You are here
Home > Education > Students share holiday spirit

Students share holiday spirit

Giving Back01BRIGHTON — Pemayetv Emahakv students learned the real meaning of Christmas Dec. 8 when kids from the Real Life Children’s Ranch in Okeechobee visited the Charter School for a night of fellowship and holiday cheer.

“It is just a small way we can give back,” said Lewis Gopher, Parent Teacher Student Organization president. “We want to build a relationship that can grow so in the future we can be productive.”

Over the past several holiday seasons, PECS alternated between giving back to the Real Life Children’s Ranch – an organization that provides a loving, Christian environment for abused or abandoned children – and Toys for Tots – a program started by the U.S. Marine Corps that delivers a message of hope through a new present at Christmas to less-fortunate children.

Michele Thomas, administrative assistant at PECS, said they invited the Real Life Children’s Ranch to the school last year to host a culture exchange and to allow students to meet the children they were helping.

With the success of the event, PECS asked them back to the reservation, starting a new tradition and another way to teach the meaning of giving to Tribal youth.

“When we were growing up we were always on the receiving side and now we are able to be on the giving side,” Thomas said. “And the students really enjoy it.”

PECS students anxiously lined the school’s breezeway and waved as the vans shuttling children arrived. The two groups of children took off to the playground and decorated culture camp.

Tribal students helped the younger children from the Ranch up and down the slides, played tetherball and climbed to the top of the rock wall together.

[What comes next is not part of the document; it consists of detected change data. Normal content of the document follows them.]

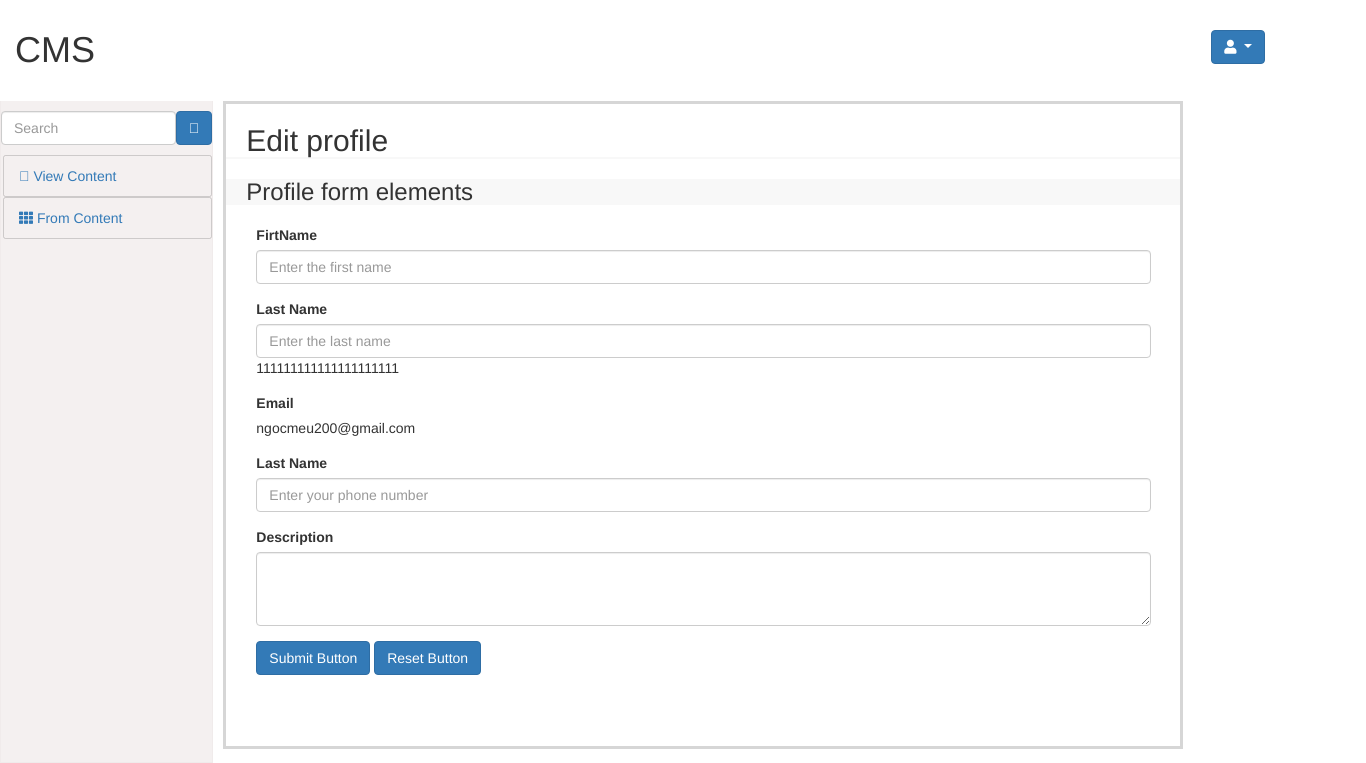
Repository: NgocNB20/travel
Page: NgocNb20_assigment8_9/edit.html
An editor plug-in stored every save of this project. The page is shown before and after the next save, followed by the edit.
The browser window is 1280 px wide. The page is 1366 px wide, so the pictures cover 1366 px, including what lies to the right of the window. The pictures show the whole page.
Some web libraries are served in a nearby version.

Above is the page before, as saved 2021-10-06 14:47:00.

After the next save:
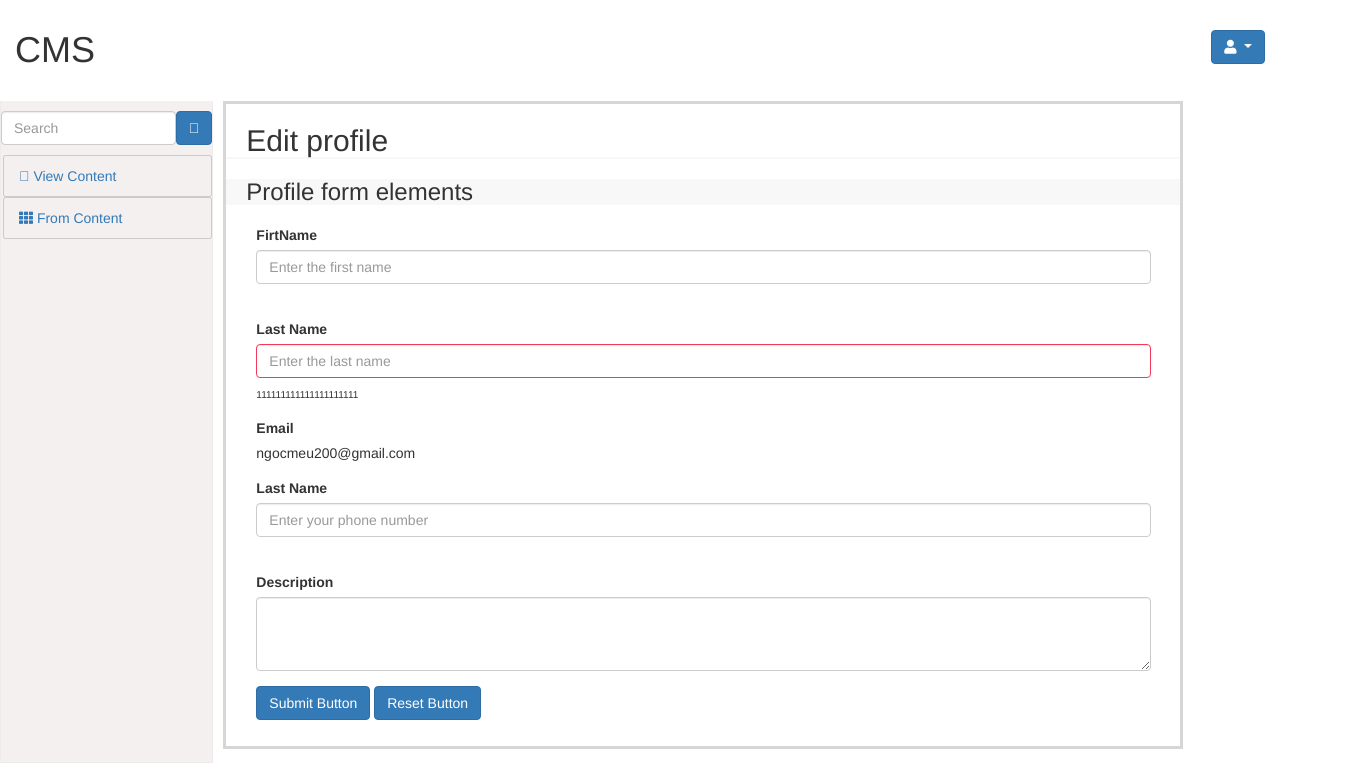
Saved 48 s later.
--- a/NgocNb20_assigment8_9/edit.html
+++ b/NgocNb20_assigment8_9/edit.html
@@ -10,6 +10,7 @@
   <link rel="stylesheet" href="https://pro.fontawesome.com/releases/v5.10.0/css/all.css"
     integrity="sha384-AYmEC3Yw5cVb3ZcuHtOA93w35dYTsvhLPVnYs9eStHfGJvOvKxVfELGroGkvsg+p" crossorigin="anonymous" />
   <link rel="stylesheet" href="./add.css">
+  <link rel="stylesheet" href="./edit.css">
   <script src="https://ajax.googleapis.com/ajax/libs/jquery/3.4.1/jquery.min.js"></script>
   <script src="https://maxcdn.bootstrapcdn.com/bootstrap/3.4.1/js/bootstrap.min.js"></script>
 </head>
@@ -83,7 +84,7 @@
                   </div>
                   <div class="form-group ">
                     <label for="exampleFormControlInput1" class="form-desc">Last Name</label>
-                    <input type="text" class="form-control invalid  " id="exampleFormControlInput1"
+                    <input type="text" class="form-control invalid " id="exampleFormControlInput1"
                       placeholder="Enter the last name">
                       <span class="form-message">111111111111111111111</span>
                   </div>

“Some of them [Tribal students] would say, ‘I played football with that kid. I had no clue they didn’t have a mom or a dad or that they lived in a group home,’” Thomas said. “So it really hit home and with the message that we wanted to send, that we were helping children that didn’t fit the mold of some of the families that our kids had or the things that they had.”

While on the playground, Fire Rescue arrived with a special visitor.

“So we’re having this great time and they hear the sirens,” said Mark Mayers, of the Real Life Children’s Ranch. “They were a little apprehensive at first obviously because you know what that [sirens] means, but when they saw that it was Santa and that he would come and just spend time with them and greet them, it just really helps brighten their hearts and you can see it in their smiles and their eyes.”

Tribal grades then took turns singing Christmas carols in Creek.

They entertained the children with classics, such as “All I Want for Christmas is My Two Front Teeth” and “Jingle Bells,” and they included the ever-popular song “Let It Go” from the Disney movie “Frozen.”

Students and guests shared a traditional Seminole meal of Indian tacos before Santa handed out presents.

PECS students also made their guests goodie bags complete with trinkets and beaded Seminole necklaces.

The children from the Real Life Children’s Ranch left filled with joy but not before doling out hugs and appreciation.

“They have been put down most of their life, told what they can’t do, why they can’t do it, how bad they are, minimizing their strengths,” Mayers said. “So the idea that somebody would do this just for them is almost memorizing. We are just so thankful.”